YOUR ASSIGNMENT
Take every line from the records below that includes the word "with".

PROVIDED MATERIAL
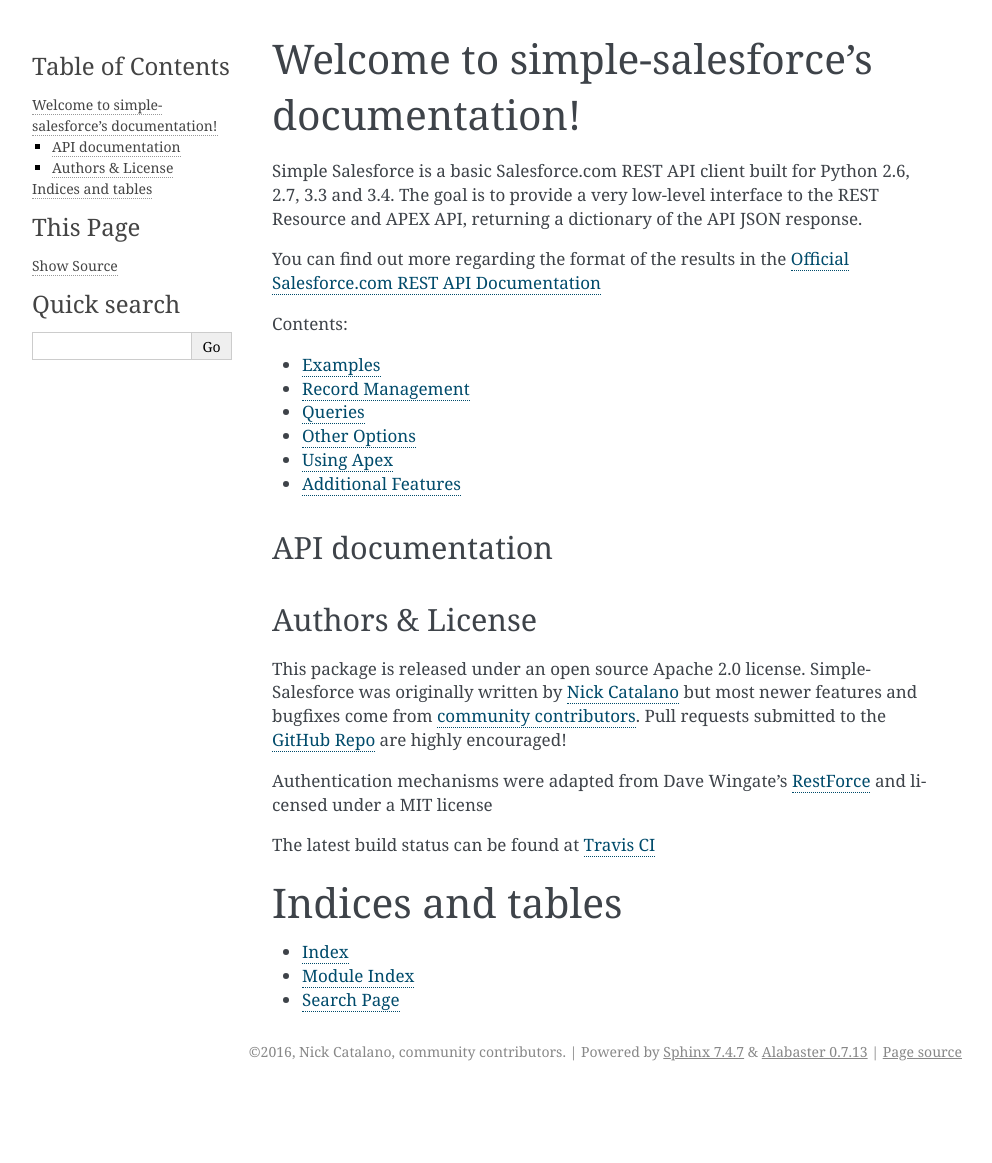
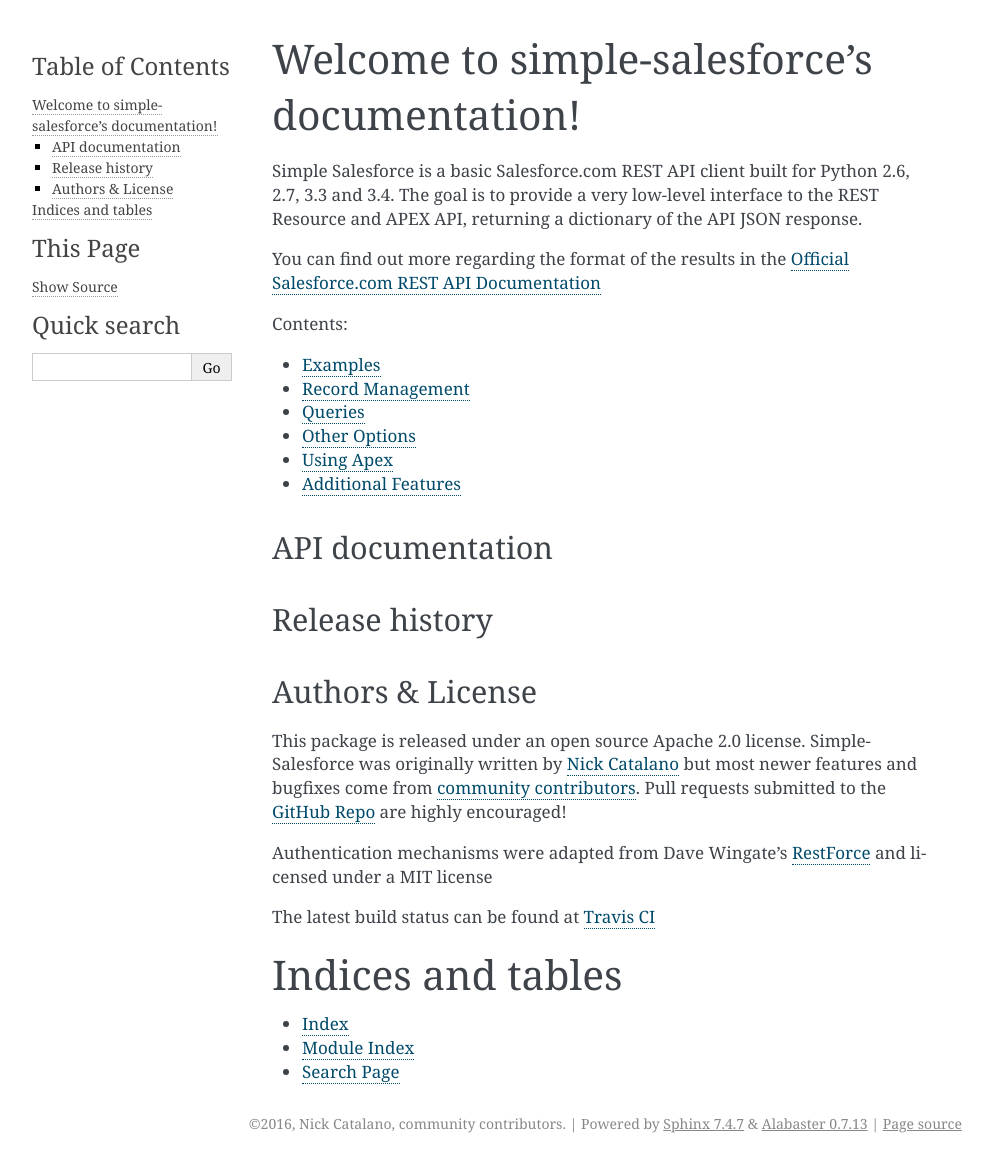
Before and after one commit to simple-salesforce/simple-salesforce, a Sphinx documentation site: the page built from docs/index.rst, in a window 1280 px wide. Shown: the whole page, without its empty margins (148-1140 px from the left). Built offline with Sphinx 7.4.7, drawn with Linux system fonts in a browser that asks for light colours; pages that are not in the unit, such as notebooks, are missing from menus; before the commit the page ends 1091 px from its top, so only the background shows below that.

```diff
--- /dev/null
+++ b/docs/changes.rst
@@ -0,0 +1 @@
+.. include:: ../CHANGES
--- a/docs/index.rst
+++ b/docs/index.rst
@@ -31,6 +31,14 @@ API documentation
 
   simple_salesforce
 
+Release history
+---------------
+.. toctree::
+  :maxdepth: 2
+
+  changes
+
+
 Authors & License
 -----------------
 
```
...
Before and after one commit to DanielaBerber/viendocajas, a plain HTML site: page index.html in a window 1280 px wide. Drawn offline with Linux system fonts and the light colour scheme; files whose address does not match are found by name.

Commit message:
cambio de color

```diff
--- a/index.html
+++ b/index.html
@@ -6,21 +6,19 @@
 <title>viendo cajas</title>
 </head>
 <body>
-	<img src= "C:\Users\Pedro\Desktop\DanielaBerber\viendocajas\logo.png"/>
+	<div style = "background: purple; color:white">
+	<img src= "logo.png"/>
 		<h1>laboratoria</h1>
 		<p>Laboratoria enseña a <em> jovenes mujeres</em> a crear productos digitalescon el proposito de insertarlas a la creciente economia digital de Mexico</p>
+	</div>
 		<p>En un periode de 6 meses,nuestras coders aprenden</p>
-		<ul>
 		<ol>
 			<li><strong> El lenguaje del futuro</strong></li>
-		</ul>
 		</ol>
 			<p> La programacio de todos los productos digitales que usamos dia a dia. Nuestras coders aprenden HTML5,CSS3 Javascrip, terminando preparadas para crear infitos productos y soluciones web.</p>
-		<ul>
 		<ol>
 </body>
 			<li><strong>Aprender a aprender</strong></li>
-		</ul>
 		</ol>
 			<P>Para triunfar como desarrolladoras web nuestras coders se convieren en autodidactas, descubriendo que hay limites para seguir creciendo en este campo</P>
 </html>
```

COMPLETED TASK
Before and after one commit to simple-salesforce/simple-salesforce, a Sphinx documentation site: the page built from docs/index.rst, in a window 1280 px wide. Shown: the whole page, without its empty margins (148-1140 px from the left). Built offline with Sphinx 7.4.7, drawn with Linux system fonts in a browser that asks for light colours; pages that are not in the unit, such as notebooks, are missing from menus; before the commit the page ends 1091 px from its top, so only the background shows below that.
Before and after one commit to DanielaBerber/viendocajas, a plain HTML site: page index.html in a window 1280 px wide. Drawn offline with Linux system fonts and the light colour scheme; files whose address does not match are found by name.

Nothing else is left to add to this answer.